_What the task requires_
Would you find each line in the entries below with the string "that" and copy it?

_Task data_
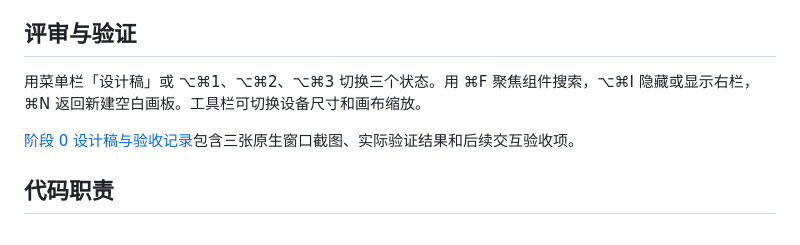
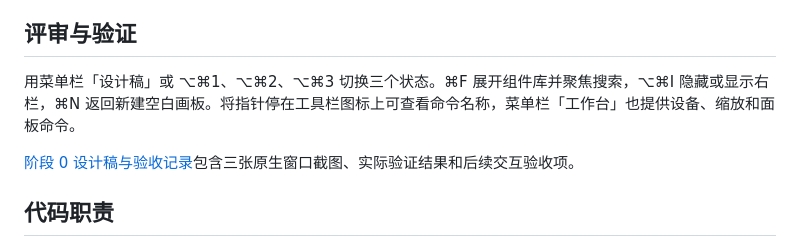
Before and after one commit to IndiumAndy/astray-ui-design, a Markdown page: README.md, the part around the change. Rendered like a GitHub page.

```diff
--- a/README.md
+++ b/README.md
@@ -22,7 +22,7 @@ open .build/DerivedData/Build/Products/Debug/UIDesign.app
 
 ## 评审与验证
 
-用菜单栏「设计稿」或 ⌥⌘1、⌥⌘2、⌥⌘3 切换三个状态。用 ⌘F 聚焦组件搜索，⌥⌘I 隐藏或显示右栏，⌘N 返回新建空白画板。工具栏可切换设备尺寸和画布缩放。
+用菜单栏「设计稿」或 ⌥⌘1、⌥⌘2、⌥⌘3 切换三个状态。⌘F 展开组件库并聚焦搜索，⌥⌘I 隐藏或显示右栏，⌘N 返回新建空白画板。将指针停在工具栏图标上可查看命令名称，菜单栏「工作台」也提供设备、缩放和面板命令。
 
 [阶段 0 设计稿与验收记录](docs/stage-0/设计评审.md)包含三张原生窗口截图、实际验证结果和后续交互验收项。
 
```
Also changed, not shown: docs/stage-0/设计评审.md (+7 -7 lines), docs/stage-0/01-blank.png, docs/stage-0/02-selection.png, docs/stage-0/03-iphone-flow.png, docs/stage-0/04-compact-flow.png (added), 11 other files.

* * *

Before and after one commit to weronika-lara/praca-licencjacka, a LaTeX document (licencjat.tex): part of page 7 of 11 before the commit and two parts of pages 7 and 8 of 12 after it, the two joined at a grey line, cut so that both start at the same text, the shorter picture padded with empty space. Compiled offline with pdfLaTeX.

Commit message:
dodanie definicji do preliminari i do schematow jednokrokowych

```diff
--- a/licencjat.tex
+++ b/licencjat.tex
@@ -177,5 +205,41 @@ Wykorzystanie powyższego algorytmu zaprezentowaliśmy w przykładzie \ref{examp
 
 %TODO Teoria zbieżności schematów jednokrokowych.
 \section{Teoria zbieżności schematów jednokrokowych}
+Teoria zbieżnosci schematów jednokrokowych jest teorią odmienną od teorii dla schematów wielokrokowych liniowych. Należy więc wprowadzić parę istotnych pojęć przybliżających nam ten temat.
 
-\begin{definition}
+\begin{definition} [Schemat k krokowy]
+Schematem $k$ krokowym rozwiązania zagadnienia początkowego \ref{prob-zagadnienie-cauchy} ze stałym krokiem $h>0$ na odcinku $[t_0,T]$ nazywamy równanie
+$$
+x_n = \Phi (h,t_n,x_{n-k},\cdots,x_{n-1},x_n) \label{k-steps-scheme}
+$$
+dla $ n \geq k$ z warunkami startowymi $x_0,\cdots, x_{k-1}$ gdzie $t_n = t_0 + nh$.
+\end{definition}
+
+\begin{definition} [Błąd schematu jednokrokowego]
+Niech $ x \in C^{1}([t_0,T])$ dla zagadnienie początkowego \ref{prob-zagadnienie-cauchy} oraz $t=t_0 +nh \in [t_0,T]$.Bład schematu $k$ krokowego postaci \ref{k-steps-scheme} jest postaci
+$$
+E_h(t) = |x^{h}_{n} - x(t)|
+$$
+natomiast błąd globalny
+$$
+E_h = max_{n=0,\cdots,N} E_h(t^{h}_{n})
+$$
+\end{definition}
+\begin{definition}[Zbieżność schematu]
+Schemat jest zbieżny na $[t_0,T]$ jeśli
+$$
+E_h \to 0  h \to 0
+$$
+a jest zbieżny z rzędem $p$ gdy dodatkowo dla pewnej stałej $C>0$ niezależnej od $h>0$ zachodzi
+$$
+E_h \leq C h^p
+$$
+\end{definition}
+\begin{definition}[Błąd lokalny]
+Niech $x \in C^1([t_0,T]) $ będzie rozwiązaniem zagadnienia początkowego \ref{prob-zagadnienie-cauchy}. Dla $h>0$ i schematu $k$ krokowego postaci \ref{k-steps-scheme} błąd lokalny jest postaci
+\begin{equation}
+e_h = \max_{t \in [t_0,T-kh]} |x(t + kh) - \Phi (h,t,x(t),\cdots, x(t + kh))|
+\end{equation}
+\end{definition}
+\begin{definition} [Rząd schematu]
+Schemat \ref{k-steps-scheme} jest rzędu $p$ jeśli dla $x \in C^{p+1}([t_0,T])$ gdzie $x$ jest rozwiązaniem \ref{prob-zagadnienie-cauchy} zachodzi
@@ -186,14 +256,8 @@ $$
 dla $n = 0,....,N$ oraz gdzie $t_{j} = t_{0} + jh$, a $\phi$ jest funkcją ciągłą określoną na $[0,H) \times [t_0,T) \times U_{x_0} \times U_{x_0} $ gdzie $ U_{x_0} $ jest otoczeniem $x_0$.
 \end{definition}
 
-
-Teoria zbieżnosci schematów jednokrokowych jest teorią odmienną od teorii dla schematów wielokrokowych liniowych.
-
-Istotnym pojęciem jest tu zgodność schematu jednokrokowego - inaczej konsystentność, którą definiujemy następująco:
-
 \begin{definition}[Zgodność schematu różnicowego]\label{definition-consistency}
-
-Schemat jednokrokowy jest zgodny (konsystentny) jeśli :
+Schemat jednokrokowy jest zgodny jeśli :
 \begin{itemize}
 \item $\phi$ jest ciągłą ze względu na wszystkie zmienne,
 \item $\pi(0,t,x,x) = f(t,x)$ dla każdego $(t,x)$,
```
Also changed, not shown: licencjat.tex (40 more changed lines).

--

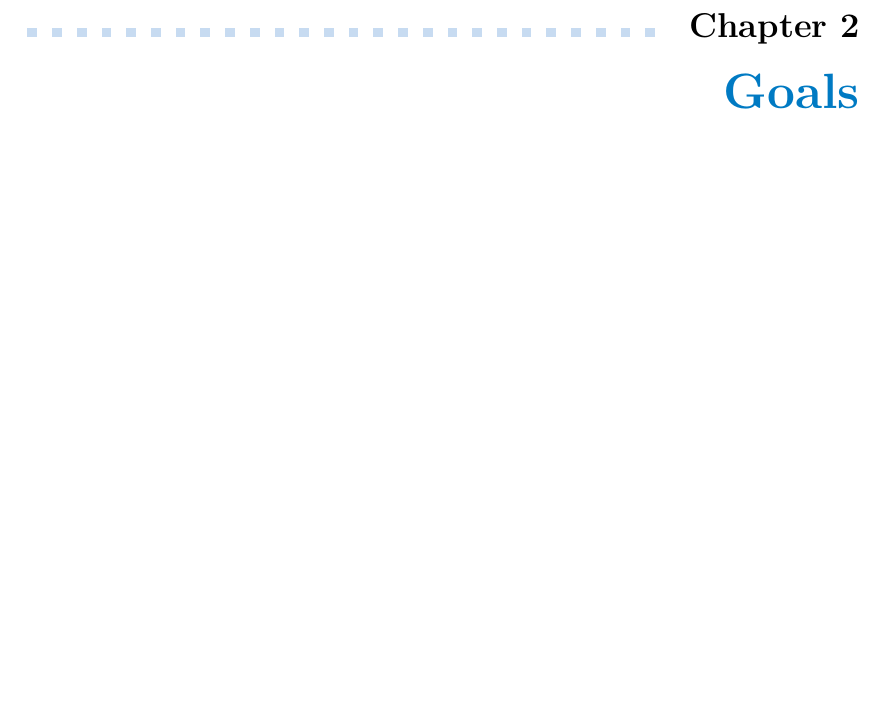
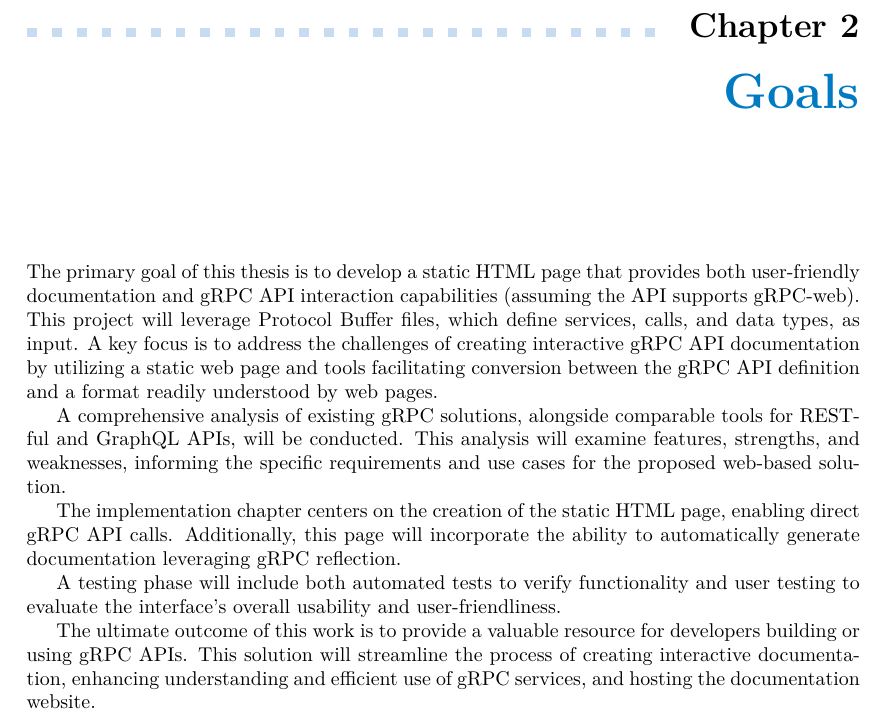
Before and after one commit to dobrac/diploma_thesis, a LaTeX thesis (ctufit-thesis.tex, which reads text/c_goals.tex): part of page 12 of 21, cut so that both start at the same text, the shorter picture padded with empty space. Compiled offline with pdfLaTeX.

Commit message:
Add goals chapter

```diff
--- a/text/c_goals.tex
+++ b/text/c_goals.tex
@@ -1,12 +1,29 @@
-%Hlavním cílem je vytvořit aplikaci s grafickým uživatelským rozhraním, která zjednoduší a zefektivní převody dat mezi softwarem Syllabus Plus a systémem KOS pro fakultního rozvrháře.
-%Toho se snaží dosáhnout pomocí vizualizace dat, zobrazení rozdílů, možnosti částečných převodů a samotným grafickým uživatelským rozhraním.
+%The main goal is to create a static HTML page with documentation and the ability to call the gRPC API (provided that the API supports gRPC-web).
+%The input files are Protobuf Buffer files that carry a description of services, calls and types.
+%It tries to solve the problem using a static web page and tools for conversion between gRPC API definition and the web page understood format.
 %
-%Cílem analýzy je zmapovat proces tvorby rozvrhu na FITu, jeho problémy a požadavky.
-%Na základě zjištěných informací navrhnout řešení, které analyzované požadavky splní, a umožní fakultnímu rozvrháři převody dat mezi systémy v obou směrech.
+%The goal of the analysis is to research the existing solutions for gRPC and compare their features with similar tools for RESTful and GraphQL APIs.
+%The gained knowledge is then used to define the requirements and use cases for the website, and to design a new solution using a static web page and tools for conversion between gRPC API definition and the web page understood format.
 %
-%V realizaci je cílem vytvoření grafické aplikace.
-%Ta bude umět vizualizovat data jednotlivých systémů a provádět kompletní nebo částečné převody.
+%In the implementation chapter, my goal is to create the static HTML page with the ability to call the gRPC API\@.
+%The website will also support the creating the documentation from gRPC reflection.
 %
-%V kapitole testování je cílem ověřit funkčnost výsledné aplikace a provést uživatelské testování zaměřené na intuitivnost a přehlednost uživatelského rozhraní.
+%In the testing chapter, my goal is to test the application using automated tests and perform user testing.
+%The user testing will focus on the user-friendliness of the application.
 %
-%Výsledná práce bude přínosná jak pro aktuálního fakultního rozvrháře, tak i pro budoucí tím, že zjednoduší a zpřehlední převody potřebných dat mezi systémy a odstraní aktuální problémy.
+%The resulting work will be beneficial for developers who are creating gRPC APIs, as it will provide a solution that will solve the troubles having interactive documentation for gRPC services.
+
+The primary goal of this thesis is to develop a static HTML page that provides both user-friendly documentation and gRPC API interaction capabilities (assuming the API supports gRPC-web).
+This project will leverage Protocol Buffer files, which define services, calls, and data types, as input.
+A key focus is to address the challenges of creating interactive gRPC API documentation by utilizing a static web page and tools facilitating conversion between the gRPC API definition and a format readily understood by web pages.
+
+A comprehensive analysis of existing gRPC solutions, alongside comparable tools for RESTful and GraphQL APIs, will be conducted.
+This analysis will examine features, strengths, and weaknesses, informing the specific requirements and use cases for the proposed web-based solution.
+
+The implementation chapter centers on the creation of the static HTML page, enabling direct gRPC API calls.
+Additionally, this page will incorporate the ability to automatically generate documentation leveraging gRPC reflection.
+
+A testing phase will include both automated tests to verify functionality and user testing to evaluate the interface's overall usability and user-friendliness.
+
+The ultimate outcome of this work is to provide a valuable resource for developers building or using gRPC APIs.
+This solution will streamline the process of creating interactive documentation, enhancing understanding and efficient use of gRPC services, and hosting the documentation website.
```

_The completed task_
Before and after one commit to weronika-lara/praca-licencjacka, a LaTeX document (licencjat.tex): part of page 7 of 11 before the commit and two parts of pages 7 and 8 of 12 after it, the two joined at a grey line, cut so that both start at the same text, the shorter picture padded with empty space. Compiled offline with pdfLaTeX.
Before and after one commit to dobrac/diploma_thesis, a LaTeX thesis (ctufit-thesis.tex, which reads text/c_goals.tex): part of page 12 of 21, cut so that both start at the same text, the shorter picture padded with empty space. Compiled offline with pdfLaTeX.
+%The main goal is to create a static HTML page with documentation and the ability to call the gRPC API (provided that the API supports gRPC-web).
+%The input files are Protobuf Buffer files that carry a description of services, calls and types.
+%The resulting work will be beneficial for developers who are creating gRPC APIs, as it will provide a solution that will solve the troubles having interactive documentation for gRPC services.
+The primary goal of this thesis is to develop a static HTML page that provides both user-friendly documentation and gRPC API interaction capabilities (assuming the API supports gRPC-web).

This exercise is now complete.